_YOUR OBJECTIVE_:
From the records below, copy out each line that has the word "Data".

_SUPPLIED RECORDS_:
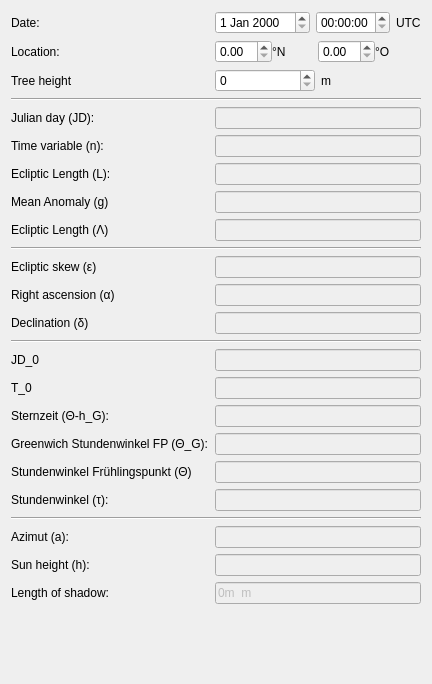
Above: Python/Shadow/ui/Data.ui from afester/CodeSamples before the change. Below: the same form after it.
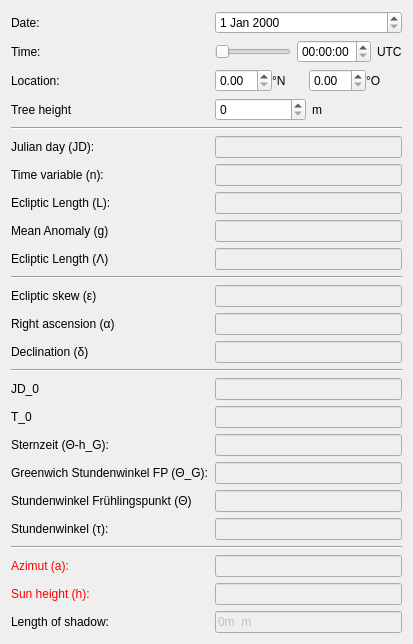
That is the form after the change.

Patch:
```diff
--- a/Python/Shadow/ui/Data.ui
+++ b/Python/Shadow/ui/Data.ui
@@ -6,8 +6,8 @@
    <rect>
     <x>0</x>
     <y>0</y>
-    <width>367</width>
-    <height>684</height>
+    <width>413</width>
+    <height>602</height>
    </rect>
   </property>
   <property name="windowTitle">
@@ -24,9 +24,29 @@
       </widget>
      </item>
      <item row="0" column="1">
+      <widget class="QDateEdit" name="dateEdit"/>
+     </item>
+     <item row="1" column="0">
+      <widget class="QLabel" name="label_4">
+       <property name="text">
+        <string>Time:</string>
+       </property>
+      </widget>
+     </item>
+     <item row="1" column="1">
       <layout class="QHBoxLayout" name="horizontalLayout">
        <item>
-        <widget class="QDateEdit" name="dateEdit"/>
+        <widget class="QSlider" name="timeSlider">
+         <property name="minimum">
+          <number>240</number>
+         </property>
+         <property name="maximum">
+          <number>1320</number>
+         </property>
+         <property name="orientation">
+          <enum>Qt::Horizontal</enum>
+         </property>
+        </widget>
        </item>
        <item>
         <widget class="QTimeEdit" name="timeEdit"/>
@@ -40,14 +60,14 @@
        </item>
       </layout>
      </item>
-     <item row="1" column="0">
+     <item row="2" column="0">
       <widget class="QLabel" name="label_2">
        <property name="text">
         <string>Location:</string>
        </property>
       </widget>
      </item>
-     <item row="1" column="1">
+     <item row="2" column="1">
       <layout class="QHBoxLayout" name="horizontalLayout_2">
        <property name="spacing">
         <number>0</number>
@@ -74,14 +94,14 @@
        </item>
       </layout>
      </item>
-     <item row="2" column="0">
+     <item row="3" column="0">
       <widget class="QLabel" name="treeHeightLabel">
        <property name="text">
         <string>Tree height</string>
        </property>
       </widget>
      </item>
-     <item row="2" column="1">
+     <item row="3" column="1">
       <layout class="QHBoxLayout" name="horizontalLayout_3">
        <item>
         <widget class="QSpinBox" name="treeHeightLineEdit">
@@ -99,21 +119,21 @@
        </item>
       </layout>
      </item>
-     <item row="3" column="0" colspan="2">
+     <item row="4" column="0" colspan="2">
       <widget class="Line" name="line">
        <property name="orientation">
         <enum>Qt::Horizontal</enum>
        </property>
       </widget>
      </item>
-     <item row="4" column="0">
+     <item row="5" column="0">
       <widget class="QLabel" name="jDLabel">
        <property name="text">
         <string>Julian day (JD):</string>
        </property>
       </widget>
      </item>
-     <item row="4" column="1">
+     <item row="5" column="1">
       <widget class="QLineEdit" name="jDLineEdit">
        <property name="enabled">
         <bool>false</bool>
@@ -123,14 +143,14 @@
        </property>
       </widget>
      </item>
-     <item row="5" column="0">
+     <item row="6" column="0">
       <widget class="QLabel" name="timeVariableNLabel">
        <property name="text">
         <string>Time variable (n):</string>
        </property>
       </widget>
      </item>
-     <item row="5" column="1">
+     <item row="6" column="1">
       <widget class="QLineEdit" name="timeVariableNLineEdit">
        <property name="enabled">
         <bool>false</bool>
@@ -140,14 +160,14 @@
        </property>
       </widget>
      </item>
-     <item row="6" column="0">
+     <item row="7" column="0">
       <widget class="QLabel" name="eclipticLengthLLabel">
        <property name="text">
         <string>Ecliptic Length (L):</string>
        </property>
       </widget>
      </item>
-     <item row="6" column="1">
+     <item row="7" column="1">
       <widget class="QLineEdit" name="LVariableLineEdit">
        <property name="enabled">
         <bool>false</bool>
@@ -157,14 +177,14 @@
        </property>
       </widget>
      </item>
-     <item row="7" column="0">
+     <item row="8" column="0">
       <widget class="QLabel" name="meanAnomalyGLabel">
        <property name="text">
         <string>Mean Anomaly (g)</string>
        </property>
       </widget>
      </item>
-     <item row="7" column="1">
+     <item row="8" column="1">
       <widget class="QLineEdit" name="meanAnomalyGLineEdit">
        <property name="enabled">
         <bool>false</bool>
@@ -174,14 +194,14 @@
        </property>
       </widget>
      </item>
-     <item row="8" column="0">
+     <item row="9" column="0">
       <widget class="QLabel" name="eclipticLengthLabel">
        <property name="text">
         <string>Ecliptic Length (Λ)</string>
        </property>
       </widget>
      </item>
-     <item row="8" column="1">
+     <item row="9" column="1">
       <widget class="QLineEdit" name="eclipticLengthLineEdit">
        <property name="enabled">
         <bool>false</bool>
@@ -191,21 +211,21 @@
        </property>
       </widget>
      </item>
-     <item row="9" column="0" colspan="2">
+     <item row="10" column="0" colspan="2">
       <widget class="Line" name="line_2">
        <property name="orientation">
         <enum>Qt::Horizontal</enum>
        </property>
       </widget>
      </item>
-     <item row="10" column="0">
+     <item row="11" column="0">
       <widget class="QLabel" name="eclipticSkewLabel">
        <property name="text">
         <string>Ecliptic skew (ε)</string>
        </property>
       </widget>
      </item>
-     <item row="10" column="1">
+     <item row="11" column="1">
       <widget class="QLineEdit" name="eclipticSkewLineEdit">
        <property name="enabled">
         <bool>false</bool>
@@ -215,14 +235,14 @@
        </property>
       </widget>
      </item>
-     <item row="11" column="0">
+     <item row="12" column="0">
       <widget class="QLabel" name="rightAscensionLabel">
        <property name="text">
         <string>Right ascension (α)</string>
        </property>
       </widget>
      </item>
-     <item row="11" column="1">
+     <item row="12" column="1">
       <widget class="QLineEdit" name="rightAscensionLineEdit">
        <property name="enabled">
         <bool>false</bool>
@@ -232,14 +252,14 @@
        </property>
       </widget>
      </item>
-     <item row="12" column="0">
+     <item row="13" column="0">
       <widget class="QLabel" name="declinationLabel">
        <property name="text">
         <string>Declination (δ)</string>
        </property>
       </widget>
      </item>
-     <item row="12" column="1">
+     <item row="13" column="1">
       <widget class="QLineEdit" name="declinationLineEdit">
        <property name="enabled">
         <bool>false</bool>
@@ -249,21 +269,21 @@
        </property>
       </widget>
      </item>
-     <item row="13" column="0" colspan="2">
+     <item row="14" column="0" colspan="2">
       <widget class="Line" name="line_3">
        <property name="orientation">
         <enum>Qt::Horizontal</enum>
        </property>
       </widget>
      </item>
-     <item row="14" column="0">
+     <item row="15" column="0">
       <widget class="QLabel" name="jD_0Label">
        <property name="text">
         <string>JD_0</string>
        </property>
       </widget>
      </item>
-     <item row="14" column="1">
+     <item row="15" column="1">
       <widget class="QLineEdit" name="jD_0LineEdit">
        <property name="enabled">
         <bool>false</bool>
@@ -273,14 +293,14 @@
        </property>
       </widget>
      </item>
-     <item row="15" column="0">
+     <item row="16" column="0">
       <widget class="QLabel" name="t_0Label">
        <property name="text">
         <string>T_0</string>
        </property>
       </widget>
      </item>
-     <item row="15" column="1">
+     <item row="16" column="1">
       <widget class="QLineEdit" name="t_0LineEdit">
        <property name="enabled">
         <bool>false</bool>
@@ -290,14 +310,14 @@
        </property>
       </widget>
      </item>
-     <item row="16" column="0">
+     <item row="17" column="0">
       <widget class="QLabel" name="sternzeitH_GLabel">
        <property name="text">
         <string>Sternzeit (Θ-h_G):</string>
        </property>
       </widget>
      </item>
-     <item row="16" column="1">
+     <item row="17" column="1">
       <widget class="QLineEdit" name="sternzeitH_GLineEdit">
        <property name="enabled">
         <bool>false</bool>
@@ -307,14 +327,14 @@
        </property>
       </widget>
      </item>
-     <item row="17" column="0">
+     <item row="18" column="0">
       <widget class="QLabel" name="greenwichStundenwinkelFP_GLabel">
        <property name="text">
         <string>Greenwich Stundenwinkel FP (Θ_G):</string>
        </property>
       </widget>
      </item>
-     <item row="17" column="1">
+     <item row="18" column="1">
       <widget class="QLineEdit" name="greenwichStundenwinkelFP_GLineEdit">
        <property name="enabled">
         <bool>false</bool>
@@ -324,14 +344,14 @@
        </property>
       </widget>
      </item>
-     <item row="18" column="0">
+     <item row="19" column="0">
       <widget class="QLabel" name="stundenwinkelFrHlingspunktLabel">
        <property name="text">
         <string>Stundenwinkel Frühlingspunkt (Θ)</string>
        </property>
       </widget>
      </item>
-     <item row="18" column="1">
+     <item row="19" column="1">
       <widget class="QLineEdit" name="stundenwinkelFrHlingspunktLineEdit">
        <property name="enabled">
         <bool>false</bool>
@@ -341,14 +361,14 @@
        </property>
       </widget>
      </item>
-     <item row="19" column="0">
+     <item row="20" column="0">
       <widget class="QLabel" name="stundenwinkelLabel">
        <property name="text">
         <string>Stundenwinkel (τ):</string>
        </property>
       </widget>
      </item>
-     <item row="19" column="1">
+     <item row="20" column="1">
       <widget class="QLineEdit" name="stundenwinkelLineEdit">
        <property name="enabled">
         <bool>false</bool>
@@ -358,21 +378,58 @@
        </property>
       </widget>
      </item>
-     <item row="20" column="0" colspan="2">
+     <item row="21" column="0" colspan="2">
       <widget class="Line" name="line_5">
        <property name="orientation">
         <enum>Qt::Horizontal</enum>
        </property>
       </widget>
      </item>
-     <item row="21" column="0">
+     <item row="22" column="0">
       <widget class="QLabel" name="azimutALabel">
+       <property name="palette">
+        <palette>
+         <active>
+          <colorrole role="WindowText">
+           <brush brushstyle="SolidPattern">
+            <color alpha="255">
+             <red>255</red>
+             <green>0</green>
+             <blue>0</blue>
+            </color>
+           </brush>
+          </colorrole>
+         </active>
+         <inactive>
+          <colorrole role="WindowText">
+           <brush brushstyle="SolidPattern">
+            <color alpha="255">
+             <red>255</red>
+             <green>0</green>
+             <blue>0</blue>
+            </color>
+           </brush>
+          </colorrole>
+         </inactive>
+         <disabled>
+          <colorrole role="WindowText">
+           <brush brushstyle="SolidPattern">
+            <color alpha="255">
+             <red>120</red>
+             <green>120</green>
+             <blue>120</blue>
+            </color>
+           </brush>
+          </colorrole>
+         </disabled>
+        </palette>
+       </property>
        <property name="text">
         <string>Azimut (a):</string>
        </property>
       </widget>
      </item>
-     <item row="21" column="1">
+     <item row="22" column="1">
       <widget class="QLineEdit" name="azimutALineEdit">
        <property name="enabled">
         <bool>false</bool>
@@ -382,14 +439,51 @@
        </property>
       </widget>
      </item>
-     <item row="22" column="0">
+     <item row="23" column="0">
       <widget class="QLabel" name="sunHeightHLabel">
+       <property name="palette">
+        <palette>
+         <active>
+          <colorrole role="WindowText">
+           <brush brushstyle="SolidPattern">
+            <color alpha="255">
+             <red>255</red>
+             <green>0</green>
+             <blue>0</blue>
+            </color>
+           </brush>
+          </colorrole>
+         </active>
+         <inactive>
+          <colorrole role="WindowText">
+           <brush brushstyle="SolidPattern">
+            <color alpha="255">
+             <red>255</red>
+             <green>0</green>
+             <blue>0</blue>
+            </color>
+           </brush>
+          </colorrole>
+         </inactive>
+         <disabled>
+          <colorrole role="WindowText">
+           <brush brushstyle="SolidPattern">
+            <color alpha="255">
+             <red>120</red>
+             <green>120</green>
+             <blue>120</blue>
+            </color>
+           </brush>
+          </colorrole>
+         </disabled>
+        </palette>
+       </property>
        <property name="text">
         <string>Sun height (h):</string>
        </property>
       </widget>
      </item>
-     <item row="22" column="1">
+     <item row="23" column="1">
       <widget class="QLineEdit" name="sunHeightHLineEdit">
        <property name="enabled">
         <bool>false</bool>
@@ -399,14 +493,14 @@
        </property>
       </widget>
      </item>
-     <item row="23" column="0">
+     <item row="24" column="0">
       <widget class="QLabel" name="label_6">
        <property name="text">
         <string>Length of shadow:</string>
        </property>
       </widget>
      </item>
-     <item row="23" column="1">
+     <item row="24" column="1">
       <widget class="QLineEdit" name="lineEdit_4">
        <property name="enabled">
         <bool>false</bool>
```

_ANSWER TO THIS PROBLEM_:
Above: Python/Shadow/ui/Data.ui from afester/CodeSamples before the change. Below: the same form after it.
--- a/Python/Shadow/ui/Data.ui
+++ b/Python/Shadow/ui/Data.ui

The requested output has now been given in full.